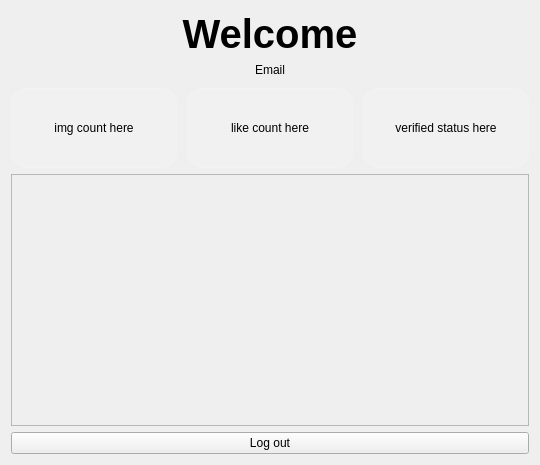
The window that python_application/gui/ui_files/profile_logged_page.ui (MohammadIbraheem71/Image_filter_applicator) describes before a commit, drawn with Qt 5.
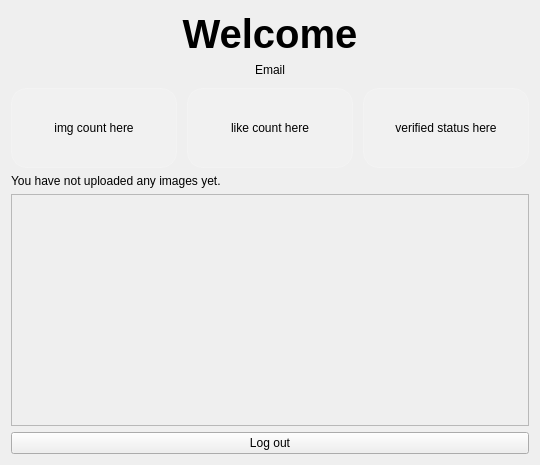
The same window after the commit. Icons and pictures are not drawn.

```diff
--- a/python_application/gui/ui_files/profile_logged_page.ui
+++ b/python_application/gui/ui_files/profile_logged_page.ui
@@ -217,6 +217,13 @@
      </item>
     </layout>
    </item>
+   <item>
+    <widget class="QLabel" name="no_upload_lbl">
+     <property name="text">
+      <string>You have not uploaded any images yet.</string>
+     </property>
+    </widget>
+   </item>
    <item>
     <widget class="QScrollArea" name="scrollArea">
      <property name="widgetResizable">
@@ -228,7 +235,7 @@
         <x>0</x>
         <y>0</y>
         <width>514</width>
-        <height>212</height>
+        <height>188</height>
        </rect>
       </property>
      </widget>
```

§ **Work order**: Retype each line above exactly and leave out any picture.

§ **Expected answer**:
The window that python_application/gui/ui_files/profile_logged_page.ui (MohammadIbraheem71/Image_filter_applicator) describes before a commit, drawn with Qt 5.
The same window after the commit. Icons and pictures are not drawn.

```diff
--- a/python_application/gui/ui_files/profile_logged_page.ui
+++ b/python_application/gui/ui_files/profile_logged_page.ui
@@ -217,6 +217,13 @@
      </item>
     </layout>
    </item>
+   <item>
+    <widget class="QLabel" name="no_upload_lbl">
+     <property name="text">
+      <string>You have not uploaded any images yet.</string>
+     </property>
+    </widget>
+   </item>
    <item>
     <widget class="QScrollArea" name="scrollArea">
      <property name="widgetResizable">
@@ -228,7 +235,7 @@
         <x>0</x>
         <y>0</y>
         <width>514</width>
-        <height>212</height>
+        <height>188</height>
        </rect>
       </property>
      </widget>
```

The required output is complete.